*** Opening of Listed records ***

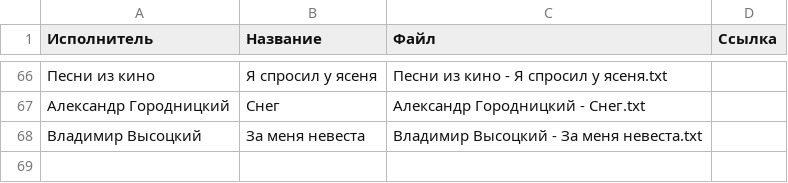
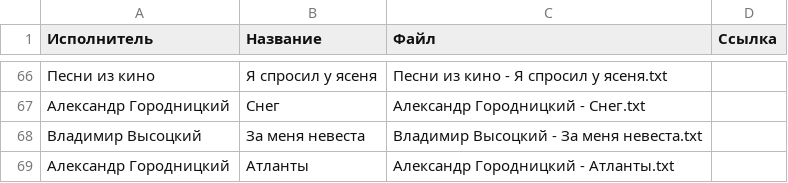
Before and after one commit to SergeyE13/MySongs, a CSV file: songs/songs.csv, drawn as a sheet; only a part is shown, gaps mark what is left out; the diff names each change by its address in the sheet, - before the commit and + after, or states it on an @@ line.

Commit message:
Обновление списка песен

```diff
--- a/songs/songs.csv
+++ b/songs/songs.csv
+row 69: Александр Городницкий | Атланты | Александр Городницкий - Атланты.txt
```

*** Close of Listed records ***

● Task to carry out: When a line in the entries above holds the word "songs", add it to the count, then state only the count.

● Output for this exercise: 3